Treadwell’s Books are hosting a storytelling workshop on 28th May focused on the so-called ‘Lost Gods’ of England. This workshop looks into subjects such as how the names of the week were established, along with revealing the folklore, mythology and old folk practices which contain traces of the pagan English gods.

The evening is held by Andreas Kornevall, a mythographer and storyteller. He will talk about the main myth cycles throughout Northern Europe. He will also talk about the old English gods and their magic, including runes and charms. The evening will conclude with a short ceremony.

You can find out more about the event by clicking here. Alternatively, follow all of Treadwell’s events by clicking here.


ISON released their second full-length album on May 1st, Beltane. They also released the first music video from the album for the song Stranger79.

Unison, their second album, features 8 tracks of haunting, experimental music. Their music video for Stranger79 is a mysterious narrative, and I recommend you check it out!

You can find out more about ISON by clicking here. You can get their new album via Amazon here, via Google Play here, via iTunes here and listen on Spotify here.


Porthilly Spirit – as part of the Porthilly Spirit festival, there will be a talk about Cornish Tales of Witchcraft and Magic by Simon Costin, the director of the Museum of Witchcraft and Magic in Boscastle, Cornwall.

Simon will be speaking about the history of the museum, its founder Cecil Williamson and its unique collection of over 3000 magical objects and over 7000 books. The museum will celebrate being in Boscastle for 60 years next year and this talk will illustrate, what is the largest public collection in the world of occult and magical objects.

From their website: “Porthilly Spirit was born out of a dream to create a space to unplug, reconnect and be curious. Porthilly Spirit opens the farm’s first chapter by throwing open the gates and inviting you to join the celebrations for a long weekend of outdoor adventures, music, sumptuous feasting and inquisitive conversation.” Find out more via their website by clicking here.


Satanic Temple – though not all witches are Satanists, some are. The Satanic Temple is not a federally recognised church in the USA, a huge move for religious freedom.

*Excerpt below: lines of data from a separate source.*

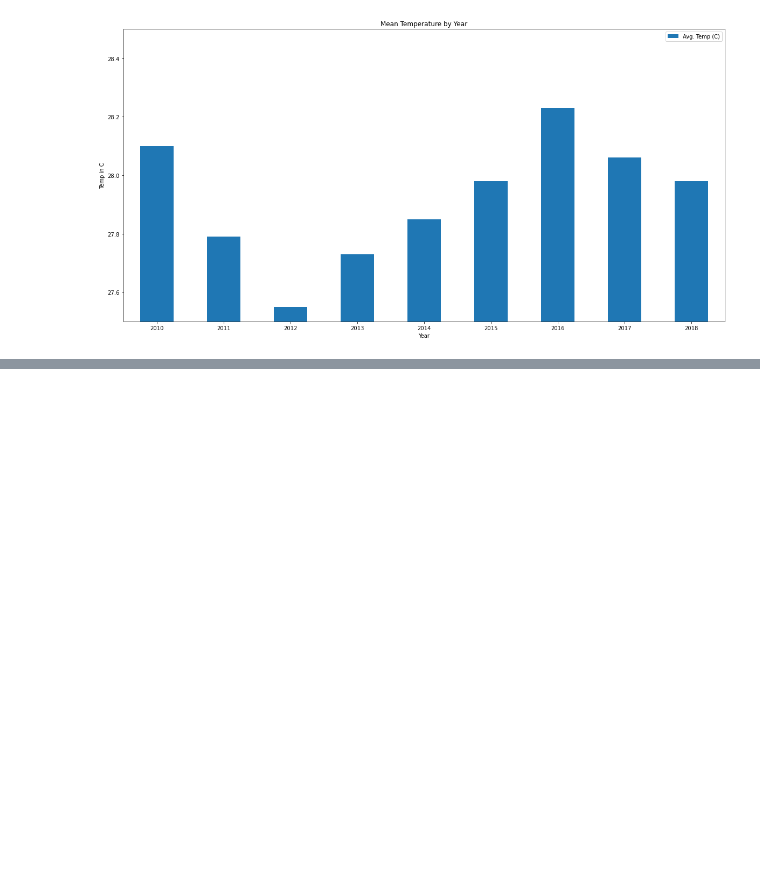
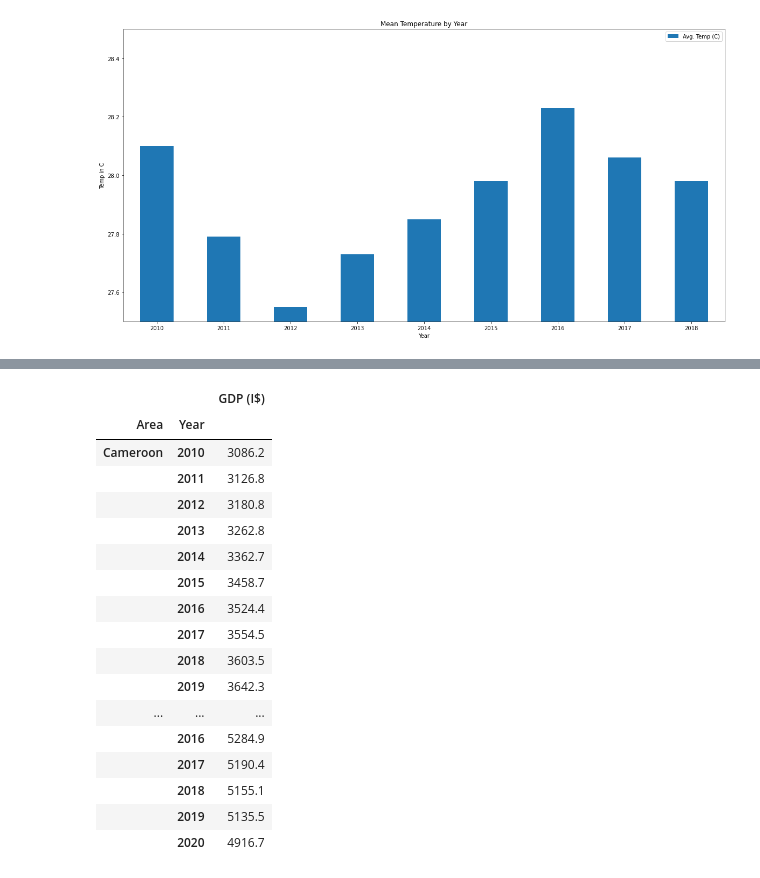
Before and after one commit to pekfrjufrirf12/project1_group3, a Jupyter notebook: Project Data/final_data.ipynb, the cells around one changed output, grey strips where cells are left out. Cells and saved outputs as stored; diff of their text form; code cells hidden in the pictures; blank space fills up the shorter version.

```diff
--- a/Project Data/final_data.ipynb
+++ b/Project Data/final_data.ipynb
@@ -204,0 +230,25 @@ joined_temp_mean_plot = joined_temp_mean.plot(kind='bar', figsize = (20,10), tit
+# %%
+gdp_df_path = Path('/Users', 'tylerhubbard', 'umnfintech', 'project1_group3',
+                   'Resources', 'gdp_df.csv')
+gdp_df = pd.read_csv(gdp_df_path, index_col=['Area', 'Year'])
+gdp_df = gdp_df.rename(columns={'Value' : 'GDP (I$)'})
+gdp_df
+# %% [output]
+|  |  | GDP (I$) |
+| Area | Year |  |
+| Cameroon | 2010 | 3086.2 |
+|  | 2011 | 3126.8 |
+|  | 2012 | 3180.8 |
+|  | 2013 | 3262.8 |
+|  | 2014 | 3362.7 |
+|  | 2015 | 3458.7 |
+|  | 2016 | 3524.4 |
+|  | 2017 | 3554.5 |
+|  | 2018 | 3603.5 |
+|  | 2019 | 3642.3 |
+| ... | ... | ... |
+|  | 2016 | 5284.9 |
+|  | 2017 | 5190.4 |
+|  | 2018 | 5155.1 |
+|  | 2019 | 5135.5 |
+|  | 2020 | 4916.7 |
```
Also changed, not shown: parts of 6 cells of this notebook.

From the official statement of the Satanic Temple:

“The Satanic Temple (TST), the world’s most eminent modern Satanic religious organization, is celebrating their recent approval – recognition as a legally protected Satanic church, receiving 501(c)(3) tax-exempt status from the IRS. This status, elevated beyond the previous designation as a religious non-profit, is a culmination of years establishing itself as a constitutionally protected class, completely encompassing all attributes designated to churches that are uniquely distinct from other charities and/or religious groups.”

The satanic temple, april 2019

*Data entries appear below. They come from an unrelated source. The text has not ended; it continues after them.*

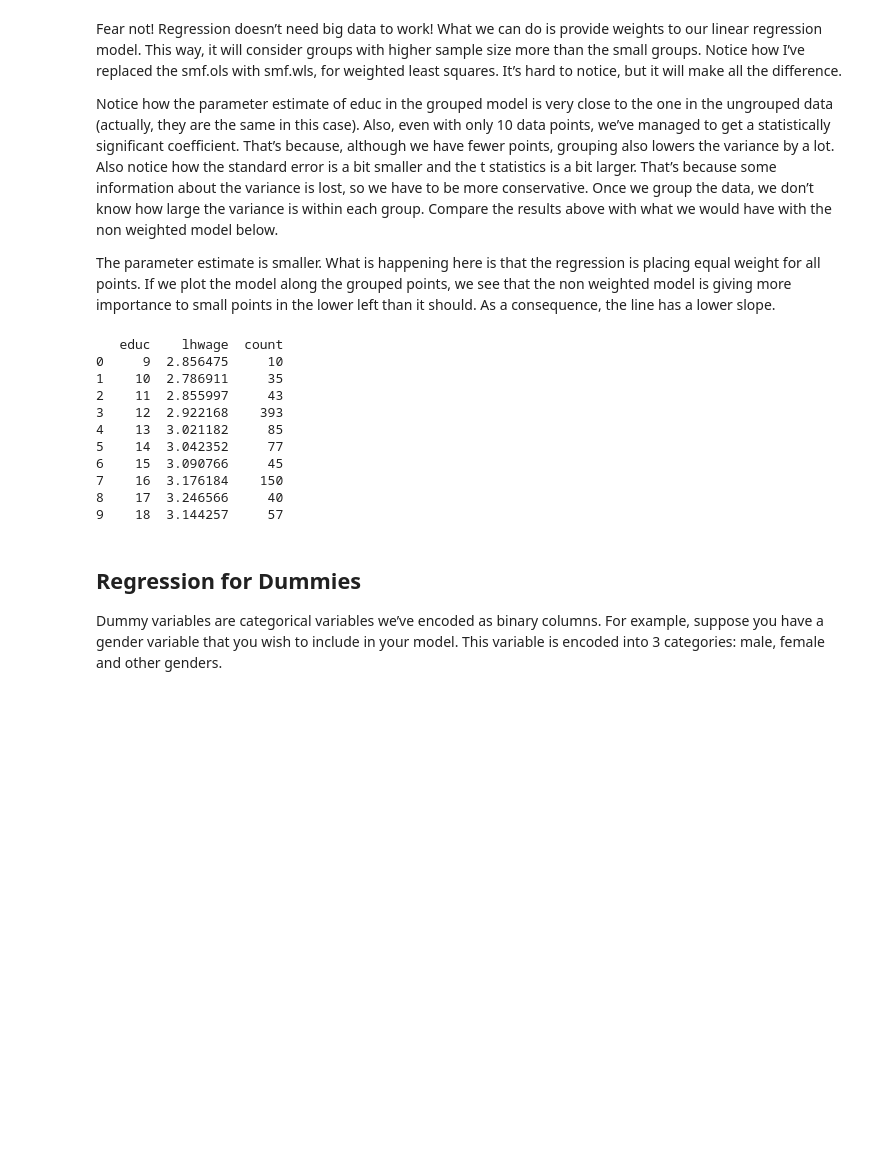
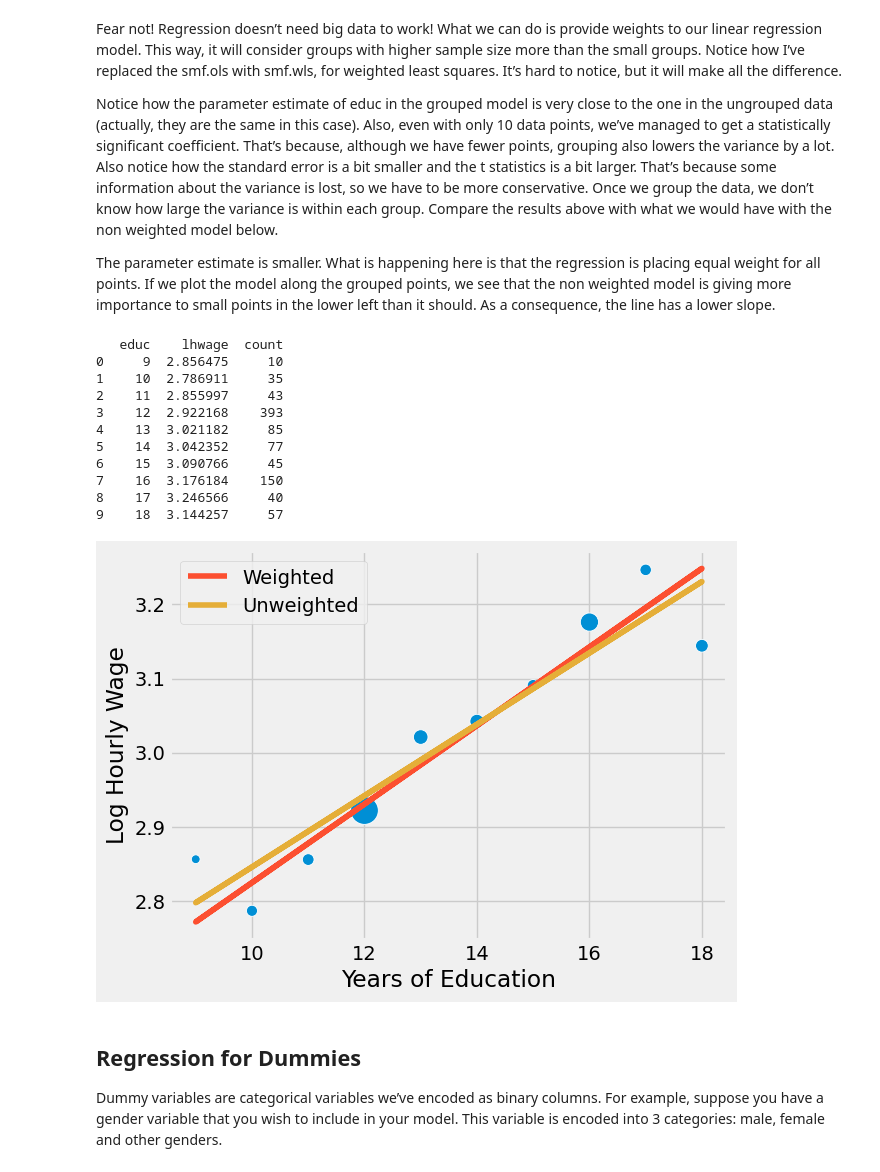
Before and after one commit to hiromn2/Causal_Inference, a Jupyter notebook: notebooks/02-causal-regression.ipynb, the cells around one changed output. Drawn from its saved outputs; the diff is of its cells as text; code cells hidden in the pictures; blank space fills up the shorter version.

```diff
--- a/notebooks/02-causal-regression.ipynb
+++ b/notebooks/02-causal-regression.ipynb
@@ -114,38 +224,61 @@ Notice how the parameter estimate of educ in the grouped model is very close to
 
 The parameter estimate is smaller. What is happening here is that the regression is placing equal weight for all points. If we plot the model along the grouped points, we see that the non weighted model is giving more importance to small points in the lower left than it should. As a consequence, the line has a lower slope.
 # %%
-group_wage = (wage
-              .assign(count=1)
-              .groupby("educ")
-              .agg({"lhwage":"mean", "count":"count"})
-              .reset_index())
+# Load only the columns we need
+wage = pd.read_csv("./data/wage.csv")[["wage", "lhwage", "educ", "IQ"]]
+
+# Peek at the data
+wage.head()
+
+# Regression using individual-level data
+model_1 = smf.ols('lhwage ~ educ', data=wage).fit()
+model_1.summary().tables[1]
+
+# Collapse the data by education level:
+# for each value of educ, compute mean log wage and group size
+group_wage = (
+    wage
+    .assign(count=1)
+    .groupby("educ")
+    .agg({"lhwage": "mean", "count": "count"})
+    .reset_index()
+)
 
 print(group_wage)
 
+# Weighted regression on grouped data:
+# bigger groups get more weight
 model_2 = smf.wls('lhwage ~ educ', data=group_wage, weights=group_wage["count"]).fit()
 model_2.summary().tables[1]
 
+# Unweighted regression on grouped data:
+# each education group counts the same
 model_3 = smf.ols('lhwage ~ educ', data=group_wage).fit()
 model_3.summary().tables[1]
 
-sns.scatterplot(x="educ", y = "lhwage", size="count", legend=False, data=group_wage, sizes=(40, 400))
-plt.plot(wage["educ"], model_2.predict(wage["educ"]), c="C1", label = "Weighted")
-plt.plot(wage["educ"], model_3.predict(wage["educ"]), c="C2", label = "Non Weighted")
+# Plot group means; point size shows how many observations are in each group
+sns.scatterplot(x="educ", y="lhwage", size="count", legend=False, data=group_wage, sizes=(40, 400))
+
+# Add fitted lines
+plt.plot(wage["educ"], model_2.predict(wage["educ"]), c="C1", label="Weighted")
+plt.plot(wage["educ"], model_3.predict(wage["educ"]), c="C2", label="Unweighted")
+
 plt.xlabel("Years of Education")
 plt.ylabel("Log Hourly Wage")
 plt.legend();
 # %% [output]
    educ    lhwage  count
 0     9  2.856475     10
 1    10  2.786911     35
 2    11  2.855997     43
 3    12  2.922168    393
 4    13  3.021182     85
 5    14  3.042352     77
 6    15  3.090766     45
 7    16  3.176184    150
 8    17  3.246566     40
 9    18  3.144257     57
+[figure, added]
 # %% [markdown]
 ## Regression for Dummies
 
```
Also changed, not shown: parts of 5 cells of this notebook.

You can read the full statement from them here (opens in a new window). There is a more in-depth article here focused around the history of the temple, as well as looking at people’s reactions in the United States.


Remember, if you run a pagan event, own a pagan shop with events coming up, or something has happened in the pagan scene that you want us to write about, let us know!

Page 1 of 9

Powered by WordPress & Theme by Anders Norén